This chapter details the management of spinning storage with a focus on the operation of the Logical Disk Manager, or LDM. Microsoft licensed this technology from Veritas Software. LDM keeps track of the installed drives, their partitioning, and the required I/O methods. It also handles fault tolerance and data recovery.
Detachable and removable storage is managed by the Removable Storage Management service, or RSM. This service also handles tape storage units. For the most part, RSM has very little to do when managing spinning storage. It will get involved with CD jukeboxes and the like, but for day-to-day operation of removable spinning storage, you do not interface with RSM.
The topics covered in this chapter include:
Functional description of LDM
Disk changes made by LDM
Upgrading from NT4 or Windows 2000
Performing initial disk configurations
Creating partitions and volumes
Recovering failed fault tolerant disks
In addition, the 64-bit version of Windows Server 2003 and XP support a new disk management method on the Itanium platform called GUID Partition Tables, or GPTs. Chapter 2, "Performing Upgrades and Automated Installations," shows how to use the Extensible Firmware Interface (EFI) to set up storage on an Itanium machine. A section of this chapter is devoted to describing how to configure GPT-based storage after it has been initialized.
If you need more information about the hardware that underlies the storage subsystem, take a look at the Storage Review web site, www.storagereview.com. This site contains top-notch information about drives and storage alternatives along with excellent, independent technical reviews.

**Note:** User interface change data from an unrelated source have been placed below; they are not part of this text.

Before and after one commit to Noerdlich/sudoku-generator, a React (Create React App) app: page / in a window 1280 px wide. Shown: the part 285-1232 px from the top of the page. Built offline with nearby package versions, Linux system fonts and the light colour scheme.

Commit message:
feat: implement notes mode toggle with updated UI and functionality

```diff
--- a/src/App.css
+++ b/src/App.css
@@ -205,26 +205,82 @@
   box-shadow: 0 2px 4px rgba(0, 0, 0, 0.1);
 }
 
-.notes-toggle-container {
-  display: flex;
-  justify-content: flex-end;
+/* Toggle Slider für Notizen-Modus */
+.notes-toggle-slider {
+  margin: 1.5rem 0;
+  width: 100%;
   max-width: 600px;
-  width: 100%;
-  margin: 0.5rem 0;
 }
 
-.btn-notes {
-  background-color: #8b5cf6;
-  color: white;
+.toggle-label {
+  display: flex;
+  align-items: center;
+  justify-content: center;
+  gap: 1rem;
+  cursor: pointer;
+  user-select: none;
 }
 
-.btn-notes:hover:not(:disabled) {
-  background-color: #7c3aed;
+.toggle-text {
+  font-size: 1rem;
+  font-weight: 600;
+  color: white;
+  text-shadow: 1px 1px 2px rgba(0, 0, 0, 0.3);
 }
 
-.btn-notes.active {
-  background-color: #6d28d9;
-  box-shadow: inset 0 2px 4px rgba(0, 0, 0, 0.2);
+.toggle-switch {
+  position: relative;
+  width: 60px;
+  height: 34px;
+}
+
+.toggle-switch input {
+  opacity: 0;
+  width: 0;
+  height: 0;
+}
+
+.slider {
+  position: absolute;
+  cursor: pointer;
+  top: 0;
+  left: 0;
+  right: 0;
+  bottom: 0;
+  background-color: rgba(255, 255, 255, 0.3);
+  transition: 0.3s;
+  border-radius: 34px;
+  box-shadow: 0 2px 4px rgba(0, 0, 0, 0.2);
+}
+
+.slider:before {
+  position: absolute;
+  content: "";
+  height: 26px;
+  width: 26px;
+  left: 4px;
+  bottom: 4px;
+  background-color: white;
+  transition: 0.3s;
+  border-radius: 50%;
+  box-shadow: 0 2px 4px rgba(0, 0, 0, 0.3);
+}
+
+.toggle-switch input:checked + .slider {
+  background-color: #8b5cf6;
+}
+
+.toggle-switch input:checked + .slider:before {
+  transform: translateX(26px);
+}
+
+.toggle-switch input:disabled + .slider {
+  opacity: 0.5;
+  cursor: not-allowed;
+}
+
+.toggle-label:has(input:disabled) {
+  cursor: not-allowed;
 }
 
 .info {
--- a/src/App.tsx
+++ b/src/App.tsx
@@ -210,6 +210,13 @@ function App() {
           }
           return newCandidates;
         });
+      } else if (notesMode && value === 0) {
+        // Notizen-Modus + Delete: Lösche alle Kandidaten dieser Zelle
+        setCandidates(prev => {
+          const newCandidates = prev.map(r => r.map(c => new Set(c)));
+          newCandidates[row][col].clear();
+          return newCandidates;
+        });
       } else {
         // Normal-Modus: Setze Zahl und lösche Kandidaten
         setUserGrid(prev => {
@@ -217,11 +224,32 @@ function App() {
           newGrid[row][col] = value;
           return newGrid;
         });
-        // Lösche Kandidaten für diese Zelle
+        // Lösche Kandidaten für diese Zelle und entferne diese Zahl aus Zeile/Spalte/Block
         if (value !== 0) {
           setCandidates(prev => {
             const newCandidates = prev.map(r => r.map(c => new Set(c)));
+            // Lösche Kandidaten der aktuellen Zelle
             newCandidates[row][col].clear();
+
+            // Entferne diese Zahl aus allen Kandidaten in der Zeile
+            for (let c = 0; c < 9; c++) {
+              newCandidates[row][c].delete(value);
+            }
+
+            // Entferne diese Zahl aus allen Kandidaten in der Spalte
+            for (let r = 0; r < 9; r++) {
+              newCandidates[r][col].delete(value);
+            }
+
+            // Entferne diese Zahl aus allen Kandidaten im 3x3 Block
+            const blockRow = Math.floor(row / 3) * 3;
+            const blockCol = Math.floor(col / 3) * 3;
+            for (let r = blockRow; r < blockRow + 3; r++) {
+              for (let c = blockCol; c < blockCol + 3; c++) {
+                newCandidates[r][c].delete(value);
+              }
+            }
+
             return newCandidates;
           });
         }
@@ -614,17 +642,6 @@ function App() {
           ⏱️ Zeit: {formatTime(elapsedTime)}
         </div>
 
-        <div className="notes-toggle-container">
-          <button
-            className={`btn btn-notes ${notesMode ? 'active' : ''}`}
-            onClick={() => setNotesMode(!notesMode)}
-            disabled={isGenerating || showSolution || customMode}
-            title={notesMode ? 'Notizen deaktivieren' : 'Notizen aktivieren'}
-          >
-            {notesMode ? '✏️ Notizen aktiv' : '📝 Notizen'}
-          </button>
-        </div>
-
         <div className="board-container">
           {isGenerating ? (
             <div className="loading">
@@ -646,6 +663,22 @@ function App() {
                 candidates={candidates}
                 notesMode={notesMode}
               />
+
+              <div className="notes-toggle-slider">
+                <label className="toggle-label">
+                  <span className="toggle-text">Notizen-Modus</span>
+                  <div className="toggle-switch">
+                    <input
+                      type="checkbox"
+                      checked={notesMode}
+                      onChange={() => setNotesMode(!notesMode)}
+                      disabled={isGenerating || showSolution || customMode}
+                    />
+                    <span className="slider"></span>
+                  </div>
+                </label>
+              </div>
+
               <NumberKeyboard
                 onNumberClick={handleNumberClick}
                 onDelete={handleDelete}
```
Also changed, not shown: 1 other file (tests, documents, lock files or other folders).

You may also want to pay a visit to www.storage.ibm.com/hdd/support/download.htm and download IBM's Drive Fitness Test utility. This is a quick way to test a wide range of features in your drives.